“I accept Ms Edwards’s conclusion at paragraph 2.7 that it would be in [the child’s] best interests for the Appellant to remain in the UK and I treat that as a primary consideration.”

“Having said that, I also note that [the child] was well cared for before the Appellant’s arrival in the UK, and that this is likely to continue in the future. Ms Edwards says this on the topic (§9.1.2): ‘Therefore I would identify that regardless of whether the Appellant is present it is likely that [the mother] will continue to meet the emotional and physical needs of [the child] within her care.’”

19. Ground (3) also lacks substance and fails. There was no suggestion that the Judge erred in his summary of the situation to which the Appellant would return to in the USA, her adopted home for some 30 years or more. The Appellant lost her spouse in 2018 and her son in 2020, i.e., prior to her latest visit to the United Kingdom to see her daughter and granddaughter. The Appellant has close family members in Canada. The Appellant owns investment properties in the USA.

20. At [14] Judge Bonavero stated:

“I accept that the Appellant no longer has access to her family home as she currently rents it out. However she decided to do this some time before applying to stay in the United Kingdom permanently. She described in her evidence how she spends much of the year travelling, visiting family in Canada and elsewhere. That could continue in the future.”

21. At [17] Judge Bonavero stated:

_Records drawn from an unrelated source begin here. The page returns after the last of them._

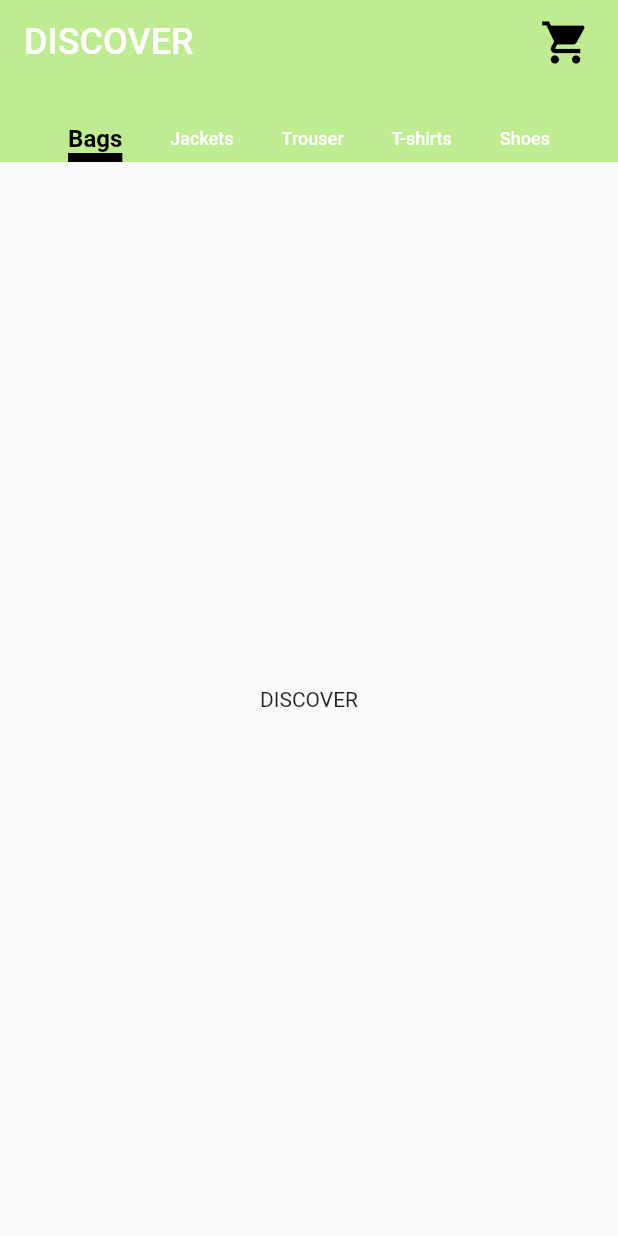
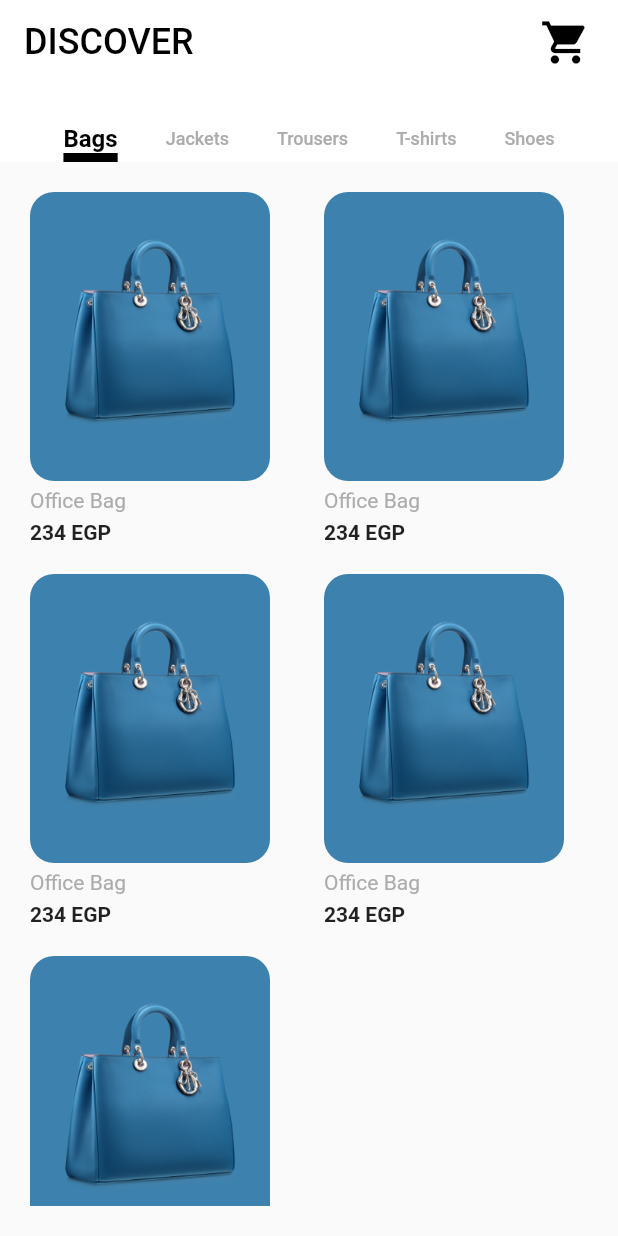
Before and after one commit to kosbaship/cloth_shop, a Flutter app: the HomeScreen screen opened directly, on a phone screen of 412 x 824 dp. Run offline on Flutter 3.47's test engine with Material 2 defaults, Android fonts, the phone set to English and light mode, and no system bars; our stand-ins replace bloc, cloud_firestore, conditional_builder, firebase_auth, firebase_core, flutter_bloc and 2 more; missing offline and left inert: cloud_firestore_web, firebase_auth_web, firebase_core_web, shared_preferences_web; accounts and stored records are empty; project files that could hold a hidden picture were left out.

Commit message:
Animation TAG issue & BagsScreen & Details Screen (UI)

```diff
--- /dev/null
+++ b/lib/modules/user/bags_screen.dart
@@ -0,0 +1,62 @@
+import 'package:cloth_shop/modules/user/product_details_screen.dart';
+import 'package:cloth_shop/shared/colors/colors.dart';
+import 'package:flutter/material.dart';
+
+class BagsScreen extends StatelessWidget {
+  @override
+  Widget build(BuildContext context) {
+    return Padding(
+      padding: const EdgeInsets.all(20),
+      child: GridView.builder(
+          itemCount: 5,
+          gridDelegate: SliverGridDelegateWithFixedCrossAxisCount(
+            crossAxisCount: 2,
+            mainAxisSpacing: 20,
+            crossAxisSpacing: 20,
+            childAspectRatio: 0.75,
+          ),
+          itemBuilder: (context, index) => GestureDetector(
+                onTap: () {
+                  // navigateTo(context, ProductDetailsScreen());
+                  Navigator.push(
+                      context,
+                      MaterialPageRoute(
+                        builder: (context) => ProductDetailsScreen(
+                          heroTag: index,
+                        ),
+                      ));
+                },
+                child: Column(
+                  crossAxisAlignment: CrossAxisAlignment.start,
+                  children: <Widget>[
+                    Expanded(
+                      child: Container(
+                        padding: EdgeInsets.all(20),
+                        height: 180,
+                        width: 160,
+                        decoration: BoxDecoration(
+                          color: Color(0xFF3D82AE),
+                          borderRadius: BorderRadius.circular(16),
+                        ),
+                        child: Hero(
+                            tag: '$index',
+                            child: Image.asset('assets/images/bags/bag_1.png')),
+                      ),
+                    ),
+                    Padding(
+                      padding: const EdgeInsets.symmetric(vertical: 5),
+                      child: Text(
+                        'Office Bag',
+                        style: TextStyle(color: kTextLightColor),
+                      ),
+                    ),
+                    Text(
+                      '234 EGP',
+                      style: TextStyle(fontWeight: FontWeight.bold),
+                    )
+                  ],
+                ),
+              )),
+    );
+  }
+}
--- a/lib/modules/user/home_screen.dart
+++ b/lib/modules/user/home_screen.dart
@@ -1,3 +1,4 @@
+import 'package:cloth_shop/modules/user/bags_screen.dart';
 import 'package:cloth_shop/shared/colors/colors.dart';
 import 'package:cloth_shop/shared/components/compnents.dart';
 import 'package:flutter/material.dart';
@@ -5,15 +6,15 @@ import 'package:flutter/material.dart';
 class HomeScreen extends StatelessWidget {
   @override
   Widget build(BuildContext context) {
-    return SafeArea(
-      child: DefaultTabController(
+    return DefaultTabController(
       length: 5,
       child: Scaffold(
         appBar: AppBar(
+          backgroundColor: kSecondaryColor,
           title: Text(
             'Discover'.toUpperCase(),
             style: TextStyle(
-                color: kSecondaryColor,
+              color: kBlackColor,
               fontSize: 24,
             ),
           ),
@@ -36,7 +37,7 @@ class HomeScreen extends StatelessWidget {
             indicatorColor: kBlackColor,
             indicatorWeight: 6,
             indicatorSize: TabBarIndicatorSize.label,
-              unselectedLabelColor: kSecondaryColor,
+            unselectedLabelColor: kTextLightColor,
             labelColor: kBlackColor,
             isScrollable: true,
             unselectedLabelStyle: TextStyle(
@@ -54,7 +55,7 @@ class HomeScreen extends StatelessWidget {
                 'Jackets',
               ),
               Text(
-                  'Trouser',
+                'Trousers',
               ),
               Text(
                 'T-shirts',
@@ -67,11 +68,7 @@ class HomeScreen extends StatelessWidget {
         ),
         body: TabBarView(
           children: <Widget>[
-              Center(
-                child: Text(
-                  'Discover'.toUpperCase(),
-                ),
-              ),
+            BagsScreen(),
             Center(
               child: Text(
                 'Discover'.toUpperCase(),
@@ -95,7 +92,6 @@ class HomeScreen extends StatelessWidget {
           ],
         ),
       ),
-      ),
     );
   }
 }
--- a/lib/shared/colors/colors.dart
+++ b/lib/shared/colors/colors.dart
@@ -10,7 +10,10 @@ const kGreyColor = Color(0xFF787878);
 const kBlackColor = Color(0xFF000000);
 // const kSecondaryColor = Color(0xFFFFE6AC);
 const kSecondaryColor = Colors.white;
-const kUnActiveColor = Color(0xFFC1BDB8);
+const kTextColor = Color(0xFF535353);
+const kTextLightColor = Color(0xFFACACAC);
+const kRedFavColor = Color(0xFFFF6464);
+const kProductColor = Color(0xFF3D82AE);
 
 const MaterialColor customMaterialColor = MaterialColor(
   0xFFBFEB91,
--- a/pubspec.yaml
+++ b/pubspec.yaml
@@ -24,6 +24,7 @@ dependencies:
   shared_preferences: ^0.5.12+4
   cloud_firestore: ^0.14.4
   conditional_builder: ^1.0.2
+  flutter_svg: ^0.19.2+1
 
 dev_dependencies:
   flutter_launcher_icons: ^0.8.1
@@ -41,6 +42,7 @@ flutter:
 
   assets:
     - assets/images/icons/
+    - assets/images/bags/
     - assets/images/jackets/
     - assets/images/trousers/
     - assets/images/shoes/
```
Also changed, not shown: lib/modules/user/product_details_screen.dart (added, +266 -0 lines), assets/images/bags/bag_1.png (added), assets/images/bags/bag_2.png (added), assets/images/bags/bag_3.png (added), assets/images/bags/bag_4.png (added), assets/images/bags/bag_5.png (added), assets/images/bags/bag_6.png (added), assets/images/icons/add_to_cart.svg (added), assets/images/icons/back.svg (added), assets/images/icons/bag_1.svg (added), assets/images/icons/cart.svg (added), assets/images/icons/heart.svg (added), assets/images/icons/search.svg (added), pubspec.lock. Lines whose indentation alone changed are shown as unchanged.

“I further accept that the family has gone through very significant difficulties. The Appellant has lost her husband and son. The Appellant’s daughter has been the victim of domestic violence. I am sure that these experiences have brought them closer together and that they depend on one another more than they otherwise would have.”

22. The Judge went on to observe that the family could continue to have significant contact, as they had done previously, by visits. Their preference to live together was outweighed by the public interest in immigration control. In our view the Judge has demonstrated that he has taken all relevant and material factors into account in conducting the Article 8 ECHR balancing exercise. Adequate reasons have been given and his conclusions were open to him.

23. The Tribunal accordingly finds that there was no material error of law in the decision challenged. The onwards appeal is dismissed.

Notice of Decision

The appeal is dismissed

The making of the previous decision did not involve the making of a material error on a point of law. The decision stands unchanged.

Signed R J Manuell Dated 14 May 2024
Deputy Upper Tribunal Judge Manuell